DESCRIPTION OF THE TASK:
Scan the material below for lines with the word "style". Reply with the count and no other words.

[DATA FOR THIS TASK — start]

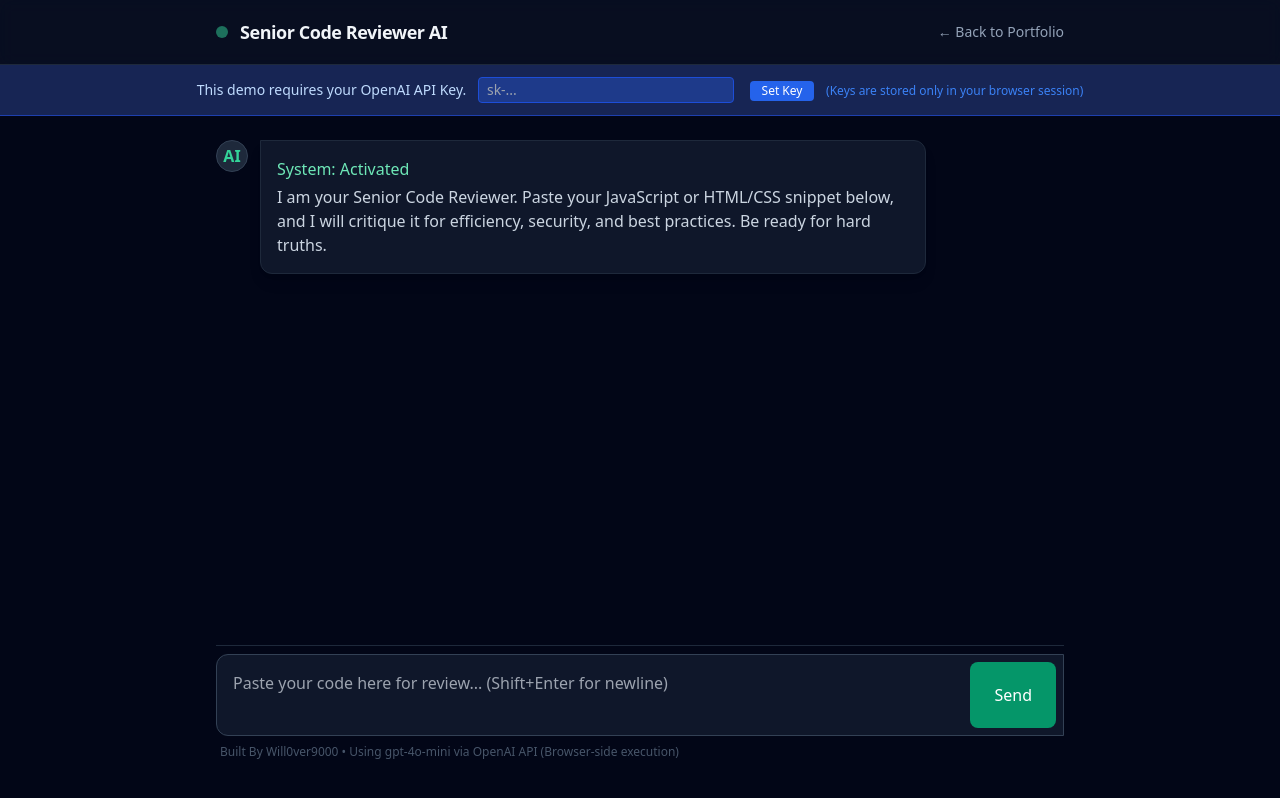
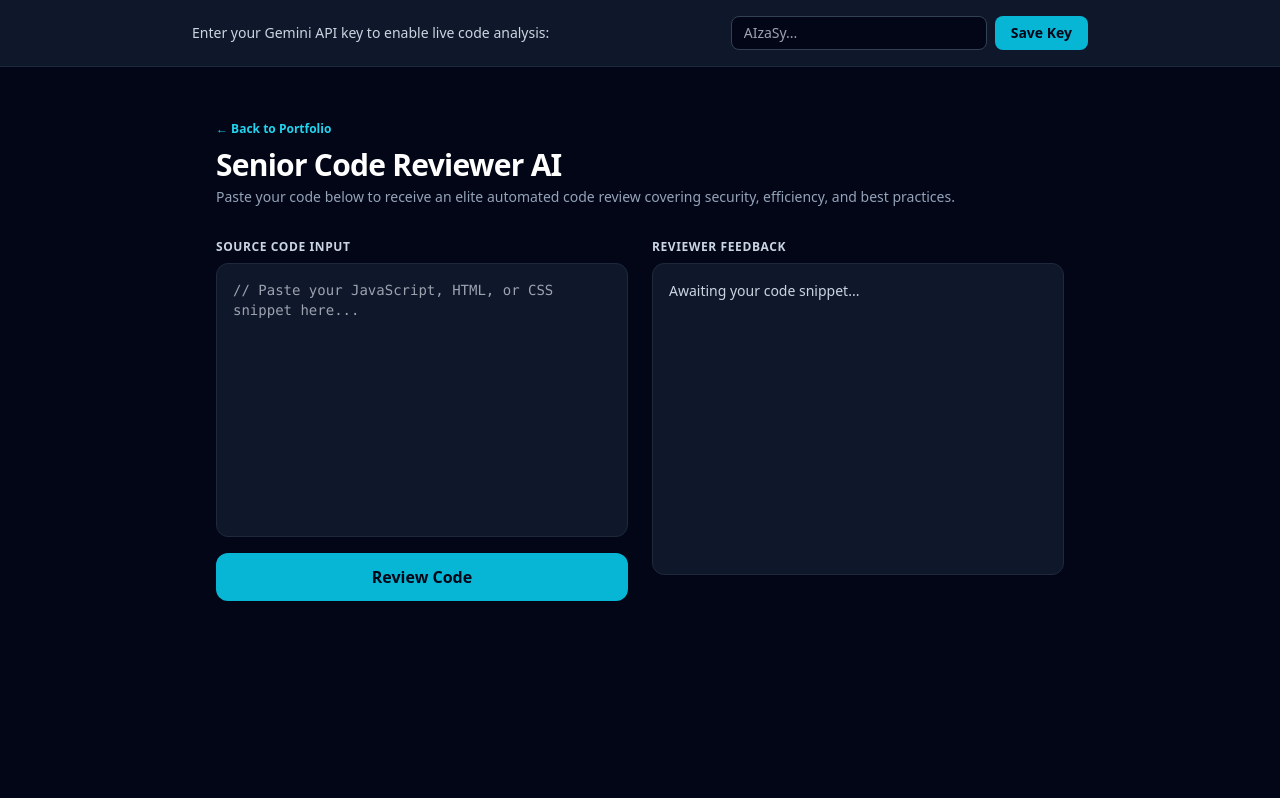
Before and after one commit to Will0ver9000/portfolio, a plain HTML site: page reviewer.html in a window 1280 px wide. Drawn offline with nearby package versions, Linux system fonts and the light colour scheme.

Commit message:
Add files via upload

````diff
--- a/reviewer.html
+++ b/reviewer.html
@@ -3,179 +3,111 @@
 <head>
     <meta charset="UTF-8">
     <meta name="viewport" content="width=device-width, initial-scale=1.0">
-    <title>AI Senior Code Reviewer | Will0ver9000</title>
+    <title>Senior Code Reviewer AI</title>
     <script src="https://cdn.tailwindcss.com"></script>
-    <style>
-        /* For the typing indicator animation */
-        .typing-dot {
-            animation: blink 1.4s infinite both;
-        }
-        .typing-dot:nth-child(2) { animation-delay: 0.2s; }
-        .typing-dot:nth-child(3) { animation-delay: 0.4s; }
-        @keyframes blink {
-            0% { opacity: 0.2; }
-            20% { opacity: 1; }
-            100% { opacity: 0.2; }
-        }
-        /* Simple code block styling within chat */
-        .chat-message pre {
-            background-color: #1e293b; /* slate-800 */
-            padding: 1rem;
-            border-radius: 0.5rem;
-            overflow-x: auto;
-            font-family: ui-monospace, SFMono-Regular, Menlo, Monaco, Consolas, "Liberation Mono", "Courier New", monospace;
-            font-size: 0.875rem;
-            margin-top: 0.5rem;
-            margin-bottom: 0.5rem;
-        }
-    </style>
 </head>
-<body class="bg-slate-950 text-slate-100 font-sans min-h-screen flex flex-col">
+<body class="bg-slate-950 text-slate-100 font-sans antialiased min-p-6 flex flex-col min-h-screen">
 
-    <!-- Header -->
-    <header class="border-b border-slate-800 bg-slate-900/50 backdrop-blur sticky top-0 z-10">
-        <div class="max-w-4xl mx-auto px-6 h-16 flex items-center justify-between">
-            <div class="flex items-center gap-3">
-                <div class="w-3 h-3 rounded-full bg-emerald-400 animate-pulse"></div>
-                <h1 class="font-bold text-lg tracking-tight">Senior Code Reviewer AI</h1>
+    <!-- API Key Banner -->
+    <div class="bg-slate-900 border-b border-slate-800 p-4">
+        <div class="max-w-4xl mx-auto flex flex-col md:flex-row items-center justify-between gap-4">
+            <span class="text-sm text-slate-300">Enter your Gemini API key to enable live code analysis:</span>
+            <div class="flex gap-2 w-full md:w-auto">
+                <input type="password" id="api-key-input" placeholder="AIzaSy..." class="bg-slate-950 border border-slate-700 text-sm rounded-lg px-3 py-1.5 text-slate-200 focus:outline-none focus:border-cyan-500 w-full md:w-64">
+                <button id="save-key-btn" class="bg-cyan-500 hover:bg-cyan-400 text-slate-950 font-semibold text-sm px-4 py-1.5 rounded-lg transition whitespace-nowrap">Save Key</button>
             </div>
-            <a href="index.html" class="text-sm text-slate-400 hover:text-white transition">&larr; Back to Portfolio</a>
         </div>
-    </header>
-
-    <!-- API Key Setup Banner (Stays at top until dismissed) -->
-    <div id="apiKeyBanner" class="bg-blue-950 border-b border-blue-800 p-3 text-center text-blue-200 text-sm">
-        This demo requires your OpenAI API Key. <input type="password" id="tempApiKey" placeholder="sk-..." class="ml-2 bg-blue-900 border border-blue-700 rounded px-2 py-0.5 text-white w-64 focus:outline-none focus:border-blue-500">
-        <button onclick="saveApiKey()" class="ml-3 bg-blue-600 hover:bg-blue-500 text-white px-3 py-0.5 rounded text-xs font-medium">Set Key</button>
-        <span class="text-blue-500 text-xs ml-2">(Keys are stored only in your browser session)</span>
     </div>
 
-    <!-- Main Chat Area -->
-    <main class="max-w-4xl mx-auto px-6 py-6 flex-grow w-full flex flex-col">
-
-        <!-- Chat History Container -->
-        <div id="chatHistory" class="flex-grow space-y-6 overflow-y-auto pr-4 mb-6 scroll-smooth">
-            <!-- Welcome Message -->
-            <div class="flex gap-3 items-start">
-                <div class="flex-shrink-0 w-8 h-8 rounded-full bg-slate-800 flex items-center justify-center text-emerald-400 font-bold border border-slate-700">AI</div>
-                <div class="bg-slate-900 p-4 rounded-xl rounded-tl-none border border-slate-800 text-slate-300 max-w-[80%] shadow-lg">
-                    <p class="font-medium text-emerald-300 mb-1">System: Activated</p>
-                    I am your Senior Code Reviewer. Paste your JavaScript or HTML/CSS snippet below, and I will critique it for efficiency, security, and best practices. Be ready for hard truths.
-                </div>
-            </div>
-            <!-- Will be populated by JS -->
+    <!-- Main Container -->
+    <main class="max-w-4xl mx-auto px-6 py-12 flex-grow w-full">
+        <div class="mb-8">
+            <a href="index.html" class="text-xs font-semibold text-cyan-400 hover:underline">&larr; Back to Portfolio</a>
+            <h1 class="text-3xl font-extrabold tracking-tight mt-2 text-white">Senior Code Reviewer AI</h1>
+            <p class="text-slate-400 text-sm mt-1">Paste your code below to receive an elite automated code review covering security, efficiency, and best practices.</p>
         </div>
 
-        <!-- Typing Indicator (Hidden by default) -->
-        <div id="typingIndicator" class="hidden gap-2 items-center mb-4 ml-11 text-slate-500 text-sm">
-            <span>Reviewer is thinking</span>
-            <div class="flex gap-1">
-                <div class="typing-dot w-1.5 h-1.5 bg-slate-500 rounded-full"></div>
-                <div class="typing-dot w-1.5 h-1.5 bg-slate-500 rounded-full"></div>
-                <div class="typing-dot w-1.5 h-1.5 bg-slate-500 rounded-full"></div>
+        <div class="grid md:grid-cols-2 gap-6">
+            <!-- Code Input Panel -->
+            <div class="flex flex-col">
+                <label for="code-input" class="text-xs font-semibold text-slate-300 uppercase tracking-wider mb-2">Source Code Input</label>
+                <textarea id="code-input" rows="12" placeholder="// Paste your JavaScript, HTML, or CSS snippet here..." class="bg-slate-900 border border-slate-800 rounded-xl p-4 text-sm font-mono text-slate-200 focus:outline-none focus:border-cyan-500 resize-none"></textarea>
+                <button id="send-btn" class="mt-4 bg-cyan-500 hover:bg-cyan-400 text-slate-950 font-semibold py-3 rounded-xl transition flex items-center justify-center gap-2">
+                    Review Code
+                </button>
+            </div>
+
+            <!-- AI Output Panel -->
+            <div class="flex flex-col">
+                <label class="text-xs font-semibold text-slate-300 uppercase tracking-wider mb-2">Reviewer Feedback</label>
+                <div id="output-box" class="bg-slate-900 border border-slate-800 rounded-xl p-4 text-sm text-slate-300 h-[312px] overflow-y-auto font-sans leading-relaxed whitespace-pre-wrap">Awaiting your code snippet...</div>
             </div>
         </div>
-
-        <!-- Input Area -->
-        <div class="sticky bottom-0 bg-slate-950 pt-2 pb-4 border-t border-slate-800">
-            <div class="relative flex">
-                <textarea id="userInput" rows="2" class="flex-grow bg-slate-900 border border-slate-700 rounded-l-xl p-4 text-slate-100 focus:outline-none focus:border-emerald-500 transition resize-none pr-20" placeholder="Paste your code here for review... (Shift+Enter for newline)"></textarea>
-                <button onclick="sendMessage()" id="sendBtn" class="absolute right-2 top-2 bottom-2 bg-emerald-600 hover:bg-emerald-500 text-white px-6 rounded-lg font-medium transition disabled:bg-slate-700 flex items-center justify-center">
-                    Send
-                </button>
-            </div>
-            <div class="text-xs text-slate-600 mt-2 px-1">Built By Will0ver9000 &bull; Using gpt-4o-mini via OpenAI API (Browser-side execution)</div>
-        </div>
-
     </main>
 
-   <script>
-        // --- CONFIGURATION ---
-        const GEMINI_API_KEY = "";
-        const MODEL = "gemini-2.5-flash"; // Fast, smart, and supports the free tier
+    <script>
+        const MODEL = "gemini-1.5-flash";
 
-        const SYSTEM_INSTRUCTION = "You are an elite Senior Full-Stack Developer and Technical Interviewer conducting a code review. Your tone is direct, professional, critical but constructive. Your goal is to help the user improve their code quality, performance, security, and adherence to best practices. Do not provide sugar-coated praise; focus entirely on what can be improved. Keep responses concise and structured using markdown.";
-
-        let chatHistory = [];
-        let apiKey = localStorage.getItem('will_gemini_key') || GEMINI_API_KEY;
-
-        if(apiKey) {
-            document.getElementById('apiKeyBanner').style.display = 'none';
+        // Load saved key on startup
+        const apiKeyInput = document.getElementById('api-key-input');
+        const savedKey = localStorage.getItem('gemini_api_key');
+        if (savedKey) {
+            apiKeyInput.value = savedKey;
         }
 
-        function saveApiKey() {
-            const key = document.getElementById('tempApiKey').value.trim();
-            if(key.length > 20) {
-                localStorage.setItem('will_gemini_key', key);
-                apiKey = key;
-                document.getElementById('apiKeyBanner').style.display = 'none';
+        document.getElementById('save-key-btn').addEventListener('click', () => {
+            const key = apiKeyInput.value.trim();
+            if (key) {
+                localStorage.setItem('gemini_api_key', key);
+                alert('API Key saved securely to browser localStorage!');
             } else {
-                alert('Please enter a valid Gemini API key.');
+                alert('Please enter a valid key.');
             }
-        }
+        });
 
-        // Auto-resize textarea & enter key handling remain the same...
+        document.getElementById('send-btn').addEventListener('click', async () => {
+            const apiKey = localStorage.getItem('gemini_api_key') || apiKeyInput.value.trim();
+            const codeInput = document.getElementById('code-input').value.trim();
+            const outputBox = document.getElementById('output-box');
 
-        async function sendMessage() {
-            const text = userInput.value.trim();
-            if (!text || !apiKey) {
-                if(!apiKey) alert('Please set your Gemini API Key in the banner above.');
+            if (!apiKey) {
+                alert('Please enter and save your Gemini API key first.');
                 return;
             }
 
-            appendMessage('user', text);
-            userInput.value = '';
-            userInput.style.height = 'auto';
+            if (!codeInput) {
+                alert('Please paste some code to review.');
+                return;
+            }
 
-            // Push user message to history in Gemini format
-            chatHistory.push({ role: 'user', parts: [{ text: text }] });
-
-            showTyping(true);
-
-            const historyDiv = document.getElementById('chatHistory');
-            const aiMessageDiv = document.createElement('div');
-            aiMessageDiv.className = 'flex gap-3 items-start chat-message';
-            aiMessageDiv.innerHTML = `
-                <div class="flex-shrink-0 w-8 h-8 rounded-full bg-slate-800 text-emerald-400 border border-slate-700 flex items-center justify-center font-bold text-sm">AI</div>
-                <div class="bg-slate-900 p-4 rounded-xl rounded-tl-none border border-slate-800 text-slate-300 max-w-[80%] shadow-lg" id="streamingOutput"></div>
-            `;
-            historyDiv.appendChild(aiMessageDiv);
-            const streamingOutput = document.getElementById('streamingOutput');
+            outputBox.textContent = "Analyzing code architecture and security patterns...";
 
             try {
-                // Call Gemini REST API endpoint with System Instructions
                 const response = await fetch(`https://generativelanguage.googleapis.com/v1beta/models/${MODEL}:generateContent?key=${apiKey}`, {
                     method: 'POST',
                     headers: { 'Content-Type': 'application/json' },
                     body: JSON.stringify({
-                        system_instruction: { parts: [{ text: SYSTEM_INSTRUCTION }] },
-                        contents: chatHistory
+                        contents: [{
+                            parts: [{
+                                text: `You are an elite senior software engineer. Perform a structured code review on the following snippet. Highlight bugs, security vulnerabilities, performance bottlenecks, and provide a refactored version:\n\n${codeInput}`
+                            }]
+                        }]
                     })
                 });
 
-                if (!response.ok) {
-                    const errJson = await response.json();
-                    throw new Error(errJson.error?.message || response.statusText);
+                const data = await response.json();
+
+                if (data.error) {
+                    outputBox.textContent = `API Error: ${data.error.message}`;
+                    return;
                 }
 
-                const data = await response.json();
-                const aiResponseText = data.candidates[0].content.parts[0].text;
-
-                // Push assistant response to history
-                chatHistory.push({ role: 'model', parts: [{ text: aiResponseText }] });
-
-                // Render output
-                streamingOutput.innerHTML = aiResponseText.replace(/```([\s\S]*?)```/g, '<pre><code>$1</code></pre>').replace(/\n/g, '<br>');
-                historyDiv.scrollTop = historyDiv.scrollHeight;
-
-            } catch (error) {
-                console.error(error);
-                streamingOutput.innerHTML = `<span class="text-red-400">Error: ${error.message}</span>`;
-            } finally {
-                showTyping(false);
-                streamingOutput.removeAttribute('id');
+                const reply = data.candidates?.[0]?.content?.parts?.[0]?.text;
+                outputBox.textContent = reply || "Received empty response from model.";
+            } catch (err) {
+                outputBox.textContent = `Network Error: ${err.message}`;
             }
-        }
+        });
     </script>
 </body>
 </html>
````
Also changed, not shown: index.html (+29 -9 lines).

[DATA FOR THIS TASK — finish]

COMPLETED TASK:
5